What is maven actually doing?

I've never been a maven power-user, mostly I get by with my IDE doing most of my tasks, like running tests and whatnot. But I do use maven regularly, either just for running the tests before I commit or to figure out why the tests work in my IDE and not in Maven.

I've noticed during my years now as a developer that a lot of people don't think much more about maven than running:

mvn install

in the terminal.

And most of the time this is all you need. But did you know that when you run this command maven downloads dependencies, compiles, run tests and packages your application? Yeah you probably did. I mean it says so in the output. What you probably didn't know is that maven stores that jar in your local repository. Let's assume that you have a project that has this configuration:

<?xml version="1.0" encoding="UTF-8"?>
<project xmlns="http://maven.apache.org/POM/4.0.0" xmlns:xsi="http://www.w3.org/2001/XMLSchema-instance" xsi:schemaLocation="http://maven.apache.org/POM/4.0.0 http://maven.apache.org/xsd/maven-4.0.0.xsd">
    <modelVersion>4.0.0</modelVersion>
    <groupId>se.sideeffect</groupId>
    <artifactId>blogg</artifactId>
    <!-- other stuff omitted -->
</project>

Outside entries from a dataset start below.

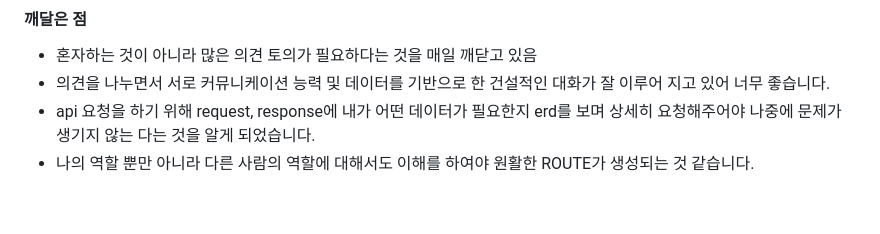
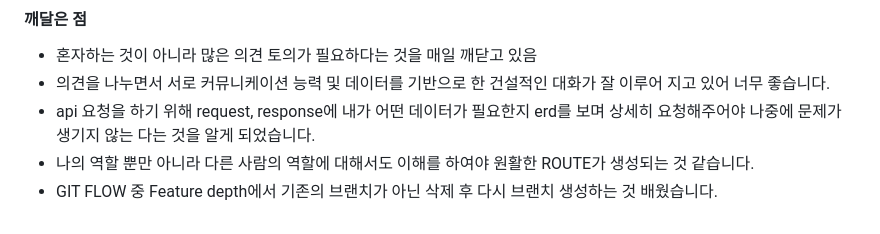
Before and after one commit to sungwookoo/Trudy, a Markdown page: TIL/천현태/README.md, the part around the change. Drawn GitHub-style.

Commit message:
0119_TIL

```diff
--- a/TIL/천현태/README.md
+++ b/TIL/천현태/README.md
@@ -163,3 +163,4 @@
 - 의견을 나누면서 서로 커뮤니케이션 능력 및 데이터를 기반으로 한 건설적인 대화가 잘 이루어 지고 있어 너무 좋습니다.
 - api 요청을 하기 위해 request, response에 내가 어떤 데이터가 필요한지 erd를 보며 상세히 요청해주어야 나중에 문제가 생기지 않는 다는 것을 알게 되었습니다.
 - 나의 역할 뿐만 아니라 다른 사람의 역할에 대해서도 이해를 하여야 원활한 ROUTE가 생성되는 것 같습니다.
+- GIT FLOW 중 Feature depth에서 기존의 브랜치가 아닌 삭제 후 다시 브랜치 생성하는 것 배웠습니다.
```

Then you'd end up with the built jar in you .m2 directory. So why is this happening? Well when you think about it, it makes sense. You call install, and this is mavens concept of installing something in your system. It puts the generated jar in your local repository.

The Maven Lifecycle

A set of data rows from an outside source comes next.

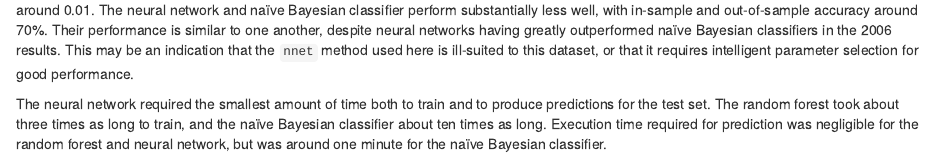
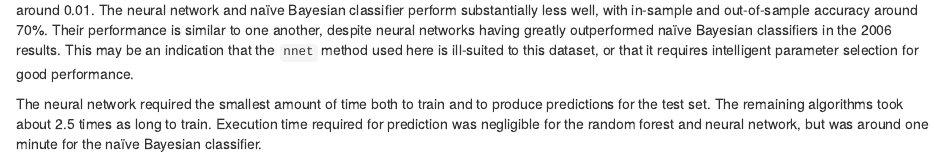
Before and after one commit to scarsdale/predmachlearn-proj, an R Markdown document (lifting.Rmd): the page in a window 1100 px wide, from 3730 px down. Rendered offline with R 4.5, knitr and Pandoc, with nearby package versions; some code elsewhere in the file could not run offline.

Commit message:
amend discussion of execution time based on change to trControl

```diff
--- a/lifting.Rmd
+++ b/lifting.Rmd
@@ -268,9 +268,10 @@ outperformed na&iuml;ve Bayesian classifiers in the 2006 results. This may be
 an indication that the `nnet` method used here is ill-suited to this dataset,
 or that it requires intelligent parameter selection for good performance.
 
+
 The neural network required the smallest amount of time both to train and to
-produce predictions for the test set. The random forest took about three times
-as long to train, and the na&iuml;ve Bayesian classifier about ten times as long.
+produce predictions for the test set. The remaining algorithms took about 2.5
+times as long to train.
 Execution time required for prediction was negligible for the random forest and
 neural network, but was around one minute for the na&iuml;ve Bayesian classifier.
 
```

In maven there's a concept of a lifecycle and a lifecycle has phases. In the documentation for maven we can read that the default lifecycle consists of theese well known phases (actually there are many more):

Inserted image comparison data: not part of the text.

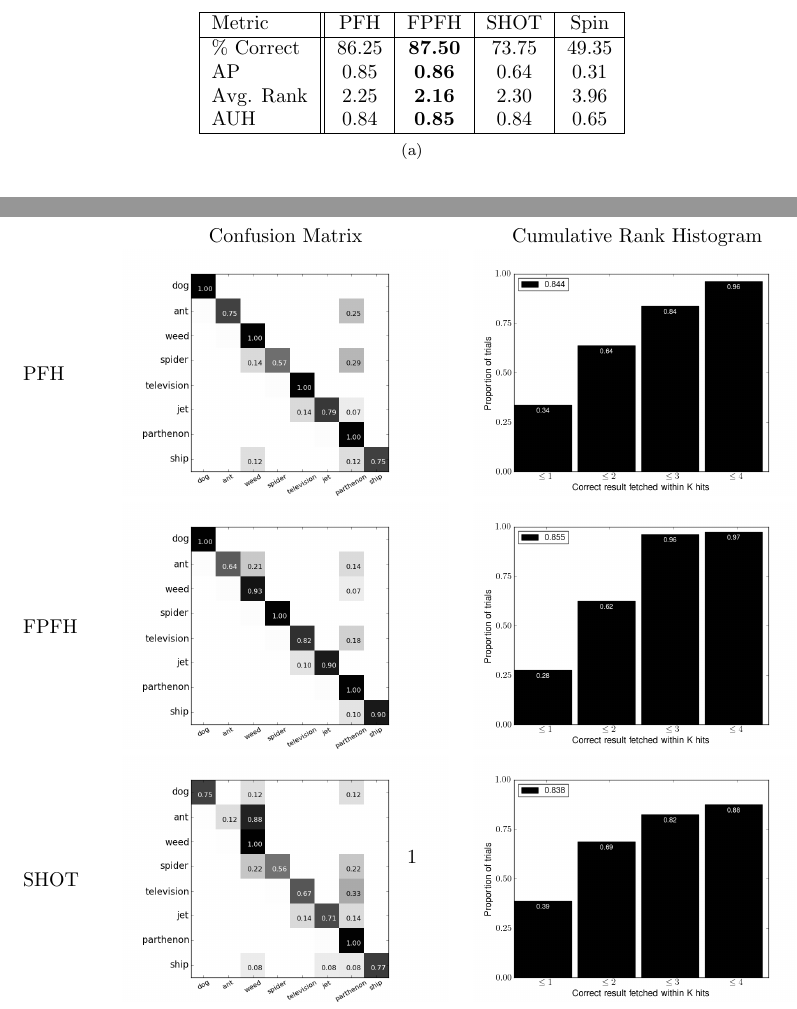
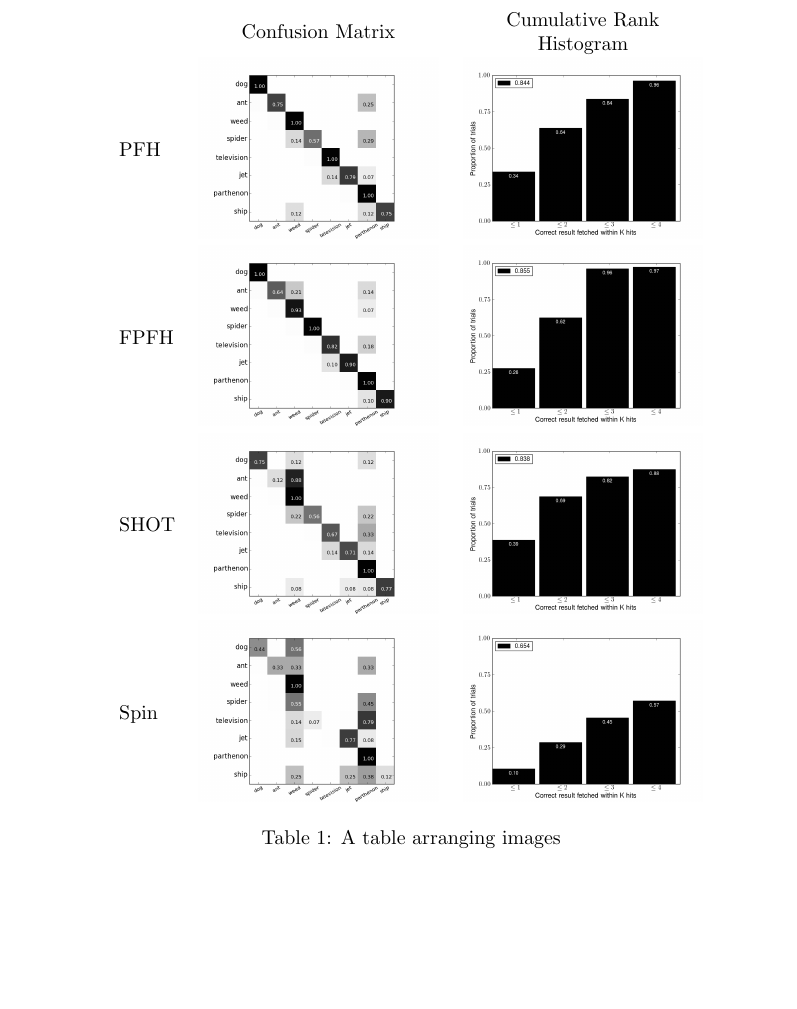
Before and after one commit to rll/proctor, a LaTeX document (writeups/results/PSB_PFH-FPFH-SHOT-SPIN_IMAGE_features_preview.tex, which reads writeups/results/PSB_PFH-FPFH-SHOT-SPIN_IMAGE_features.tex): two parts of the page before the commit and part of the page after it, the two joined at a grey line, cut at the place of the change, the shorter picture padded with empty space. Compiled offline with pdfLaTeX.

```diff
--- a/writeups/results/PSB_PFH-FPFH-SHOT-SPIN_IMAGE_features.tex
+++ b/writeups/results/PSB_PFH-FPFH-SHOT-SPIN_IMAGE_features.tex
@@ -1,27 +1,13 @@
-\begin{figure*}[h]
+
+\begin{table*}
 \centering
-  \subfloat[][]{
-  \begin{tabular}{ | l || c | c | c | c | }
-\hline
-Metric & PFH & FPFH & SHOT & Spin \\
-\hline
- \% Correct & 86.25 & \bf 87.50 & 73.75 & 49.35 \\
-AP & 0.85 & \bf 0.86 & 0.64 & 0.31 \\
-Avg. Rank & 2.25 & \bf 2.16 & 2.30 & 3.96 \\
-AUH & 0.84 & \bf 0.85 & 0.84 & 0.65 \\
-\hline
+\begin{tabular}{m{0.08\textwidth} m{0.35\textwidth} m{0.35\textwidth}}
+  & \begin{center} Confusion Matrix \end{center} & \begin{center} Cumulative Rank Histogram \end{center} \\
+  PFH & \includegraphics[width=0.35\textwidth,clip=true]{../figures/PSB/PFH_confmat.png} & \includegraphics[width=0.35\textwidth,clip=true]{../figures/PSB/PFH_rankhist.png} \\
+  FPFH & \includegraphics[width=0.35\textwidth,clip=true]{../figures/PSB/FPFH_confmat.png} & \includegraphics[width=0.35\textwidth,clip=true]{../figures/PSB/FPFH_rankhist.png} \\
+  SHOT & \includegraphics[width=0.35\textwidth,clip=true]{../figures/PSB/SHOT_confmat.png} & \includegraphics[width=0.35\textwidth,clip=true]{../figures/PSB/SHOT_rankhist.png} \\
+  Spin & \includegraphics[width=0.35\textwidth,clip=true]{../figures/PSB/SPIN_IMAGE_confmat.png} & \includegraphics[width=0.35\textwidth,clip=true]{../figures/PSB/SPIN_IMAGE_rankhist.png} \\
 \end{tabular}
-  } \\
-  \subfloat[][]{
-\includegraphics[width=0.6\linewidth]{../figures/PSB/PFH-FPFH-SHOT-SPIN_IMAGE_pr.png}
-} \\
-  \subfloat[][]{
-    \begin{tabular}{m{0.08\textwidth} m{0.35\textwidth} m{0.35\textwidth}}
-    & \begin{center} Confusion Matrix \end{center} & \begin{center} Cumulative Rank Histogram \end{center} \\
-      PFH & \includegraphics[width=0.35\textwidth,clip=true]{../figures/PSB/PFH_confmat.png} & \includegraphics[width=0.35\textwidth,clip=true]{../figures/PSB/PFH_rankhist.png} \\
-      FPFH & \includegraphics[width=0.35\textwidth,clip=true]{../figures/PSB/FPFH_confmat.png} & \includegraphics[width=0.35\textwidth,clip=true]{../figures/PSB/FPFH_rankhist.png} \\
-      SHOT & \includegraphics[width=0.35\textwidth,clip=true]{../figures/PSB/SHOT_confmat.png} & \includegraphics[width=0.35\textwidth,clip=true]{../figures/PSB/SHOT_rankhist.png} \\
-      Spin Image & \includegraphics[width=0.35\textwidth,clip=true]{../figures/PSB/SPIN_IMAGE_confmat.png} & \includegraphics[width=0.35\textwidth,clip=true]{../figures/PSB/SPIN_IMAGE_rankhist.png} \\
-    \end{tabular}
-  }
-\end{figure*}
+\caption{A table arranging images}
+\label{tab:gt}
+\end{table*}
--- a/writeups/results/PSB_PFH-FPFH-SHOT-SPIN_IMAGE_features_preview.tex
+++ b/writeups/results/PSB_PFH-FPFH-SHOT-SPIN_IMAGE_features_preview.tex
@@ -12,8 +12,6 @@
 \usepackage{array}
 \usepackage{url}
 
-\usepackage{fullpage}
-
 \begin{document}
 
 \input{PSB_PFH-FPFH-SHOT-SPIN_IMAGE_features.tex}
```
Also changed, not shown: writeups/icra12/evaluation.tex (+7 -5 lines), writeups/results/PSB_PFH-FPFH-SHOT-SPIN_IMAGE_table.tex (+1 -1 lines), writeups/figures/PSB/PFH-FPFH-SHOT-SPIN_IMAGE_test_total.png (added), writeups/figures/PSB/PFH-FPFH-SHOT-SPIN_IMAGE_timing_test.png, writeups/figures/PSB/PFH-FPFH-SHOT-SPIN_IMAGE_train_total.png (added), 1 other file.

  • validate
  • compile
  • test
  • package
  • verify
  • install
  • deploy

When you call mvn install all the phases up to and including the install lifecycle are run.

As you can see the default lifecycle doesn't include clean, which is something I do (way to often probably) when I want to make sure that everything is run from a clean slate. This is because the clean phase belongs to the clean lifecycle. So when we call maven clean we're using the clean lifecycle and running it all the way to the clean phase. The clean lifecycle concist of the following phases:

  • pre-clean
  • clean
  • post-clean

As you probably know from experience we can call multiple targets at once, this for example is my standard command:

mvn clean package

This will first run the clean lifecycle up to and including the clean phase and then run the default lifecycle up to and including package. I am not 100% sure about this but my understanding is that the name of a phase must be unique, so that maven can figure out which lifecycle to run.